──────── MATERIAL FOR THIS EXERCISE ────────

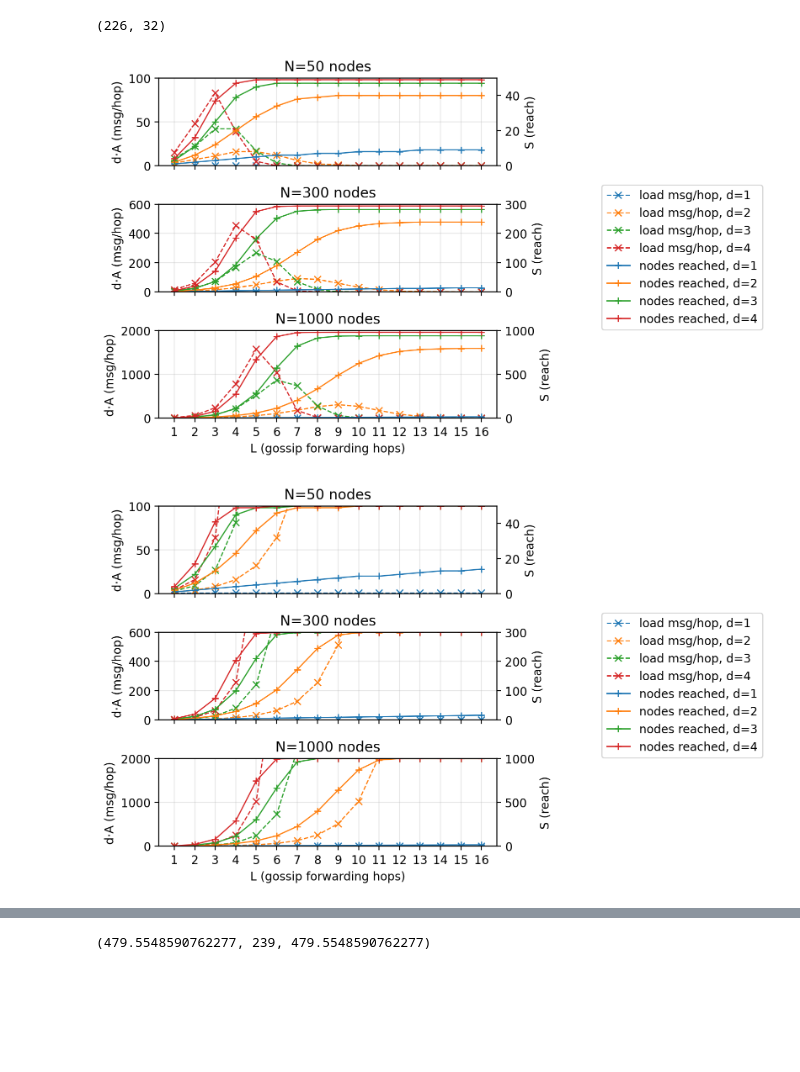
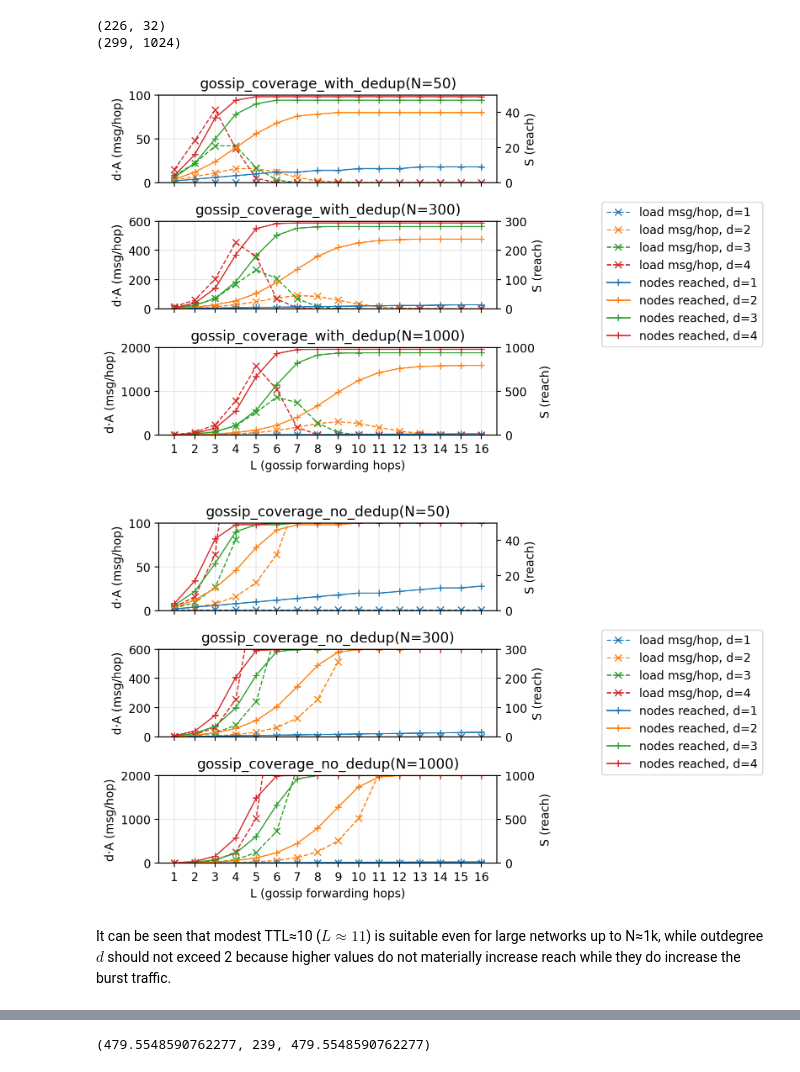
Before and after one commit to OpenCyphal-Garage/cy, a Jupyter notebook: model/gossip_propagation.ipynb, the cells around one changed output, grey strips where cells are left out. Drawn from its saved outputs; the diff is of its cells as text; code cells hidden in the pictures; blank space fills up the shorter version.

Commit message:
models

```diff
--- a/model/gossip_propagation.ipynb
+++ b/model/gossip_propagation.ipynb
@@ -50,6 +60,7 @@ def gossip_coverage_no_dedup(N, d, L):
     """
     The counterpart for the coverage-with-dedup model that assumes that nodes do not deduplicate seen gossips.
     Simple algebraic closed forms exist, but we use this iterative model for parity with the dedup model.
+    In comparison to the dedup-enabled model, this one shows exponential traffic growth for d>1.
     """
     S = 1        # unique informed nodes, includes origin
     copies = 1   # copies at current frontier (origin copy initially)
@@ -63,10 +74,11 @@ def gossip_coverage_no_dedup(N, d, L):
     return int(S), int(M_last)
 
 
-gossip_coverage_with_dedup(300, 2, 10)
-#gossip_coverage_no_dedup(300, 2, 10)
+print(gossip_coverage_with_dedup(300, 2, 10))
+print(gossip_coverage_no_dedup(300, 2, 10))
 # %% [output]
 (226, 32)
+(299, 1024)
 # %%
 def plot_gossip_coverage(Ns, ds, model, L_max=16):
     Ls = list(range(1, L_max+1))
@@ -88,36 +100,38 @@ def plot_gossip_coverage(Ns, ds, model, L_max=16):
                 label=f"load msg/hop, d={d}",
             )
             ax_cov.plot(
                 Ls,
                 coverage,
                 marker="+",
                 linewidth=1,
                 label=f"nodes reached, d={d}",
             )
 
-        ax_load.set_title(f"N={N} nodes")
+        ax_load.set_title(f"{model.__name__}(N={N})")
         ax_load.set_ylabel("d·A (msg/hop)")
         ax_cov.set_ylabel("S (reach)")
         ax_load.set_ylim(0, N*2)
         ax_cov.set_ylim(0, N)
         ax_load.set_xticks(Ls)
         ax_load.grid(True, alpha=0.3)
     axes[-1].set_xlabel("L (gossip forwarding hops)")
     handles_load, labels_load = axes[0].get_legend_handles_labels()
     handles_cov, labels_cov = cov_axes[0].get_legend_handles_labels()
     fig.legend(
         handles_load + handles_cov,
         labels_load + labels_cov,
         loc="center right",
     )
     fig.tight_layout(rect=[0, 0, 0.7, 1])
     plt.show()
 
 for model in (gossip_coverage_with_dedup, gossip_coverage_no_dedup):
     plot_gossip_coverage(Ns=[50, 300, 1000], ds=[1, 2, 3, 4], model=model)
 # %% [output]
-[figure, old version]
+[figure, new version]
-[figure, old version]
+[figure, new version]
+# %% [markdown]
+It can be seen that modest TTL≈10 ($L\approx11$) is suitable even for large networks up to N≈1k, while outdegree $d$ should not exceed 2 because higher values do not materially increase reach while they do increase the burst traffic.
 # %% [markdown]
 # GOSSIP ARRIVAL LOAD
 
```
Also changed, not shown: parts of 5 cells of this notebook, 1 other file.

────────

◆ **THE TASK**
In the listing above, find every line with the word "ipynb" and copy it.

◆ **WRITTEN SOLUTION**
Before and after one commit to OpenCyphal-Garage/cy, a Jupyter notebook: model/gossip_propagation.ipynb, the cells around one changed output, grey strips where cells are left out. Drawn from its saved outputs; the diff is of its cells as text; code cells hidden in the pictures; blank space fills up the shorter version.
--- a/model/gossip_propagation.ipynb
+++ b/model/gossip_propagation.ipynb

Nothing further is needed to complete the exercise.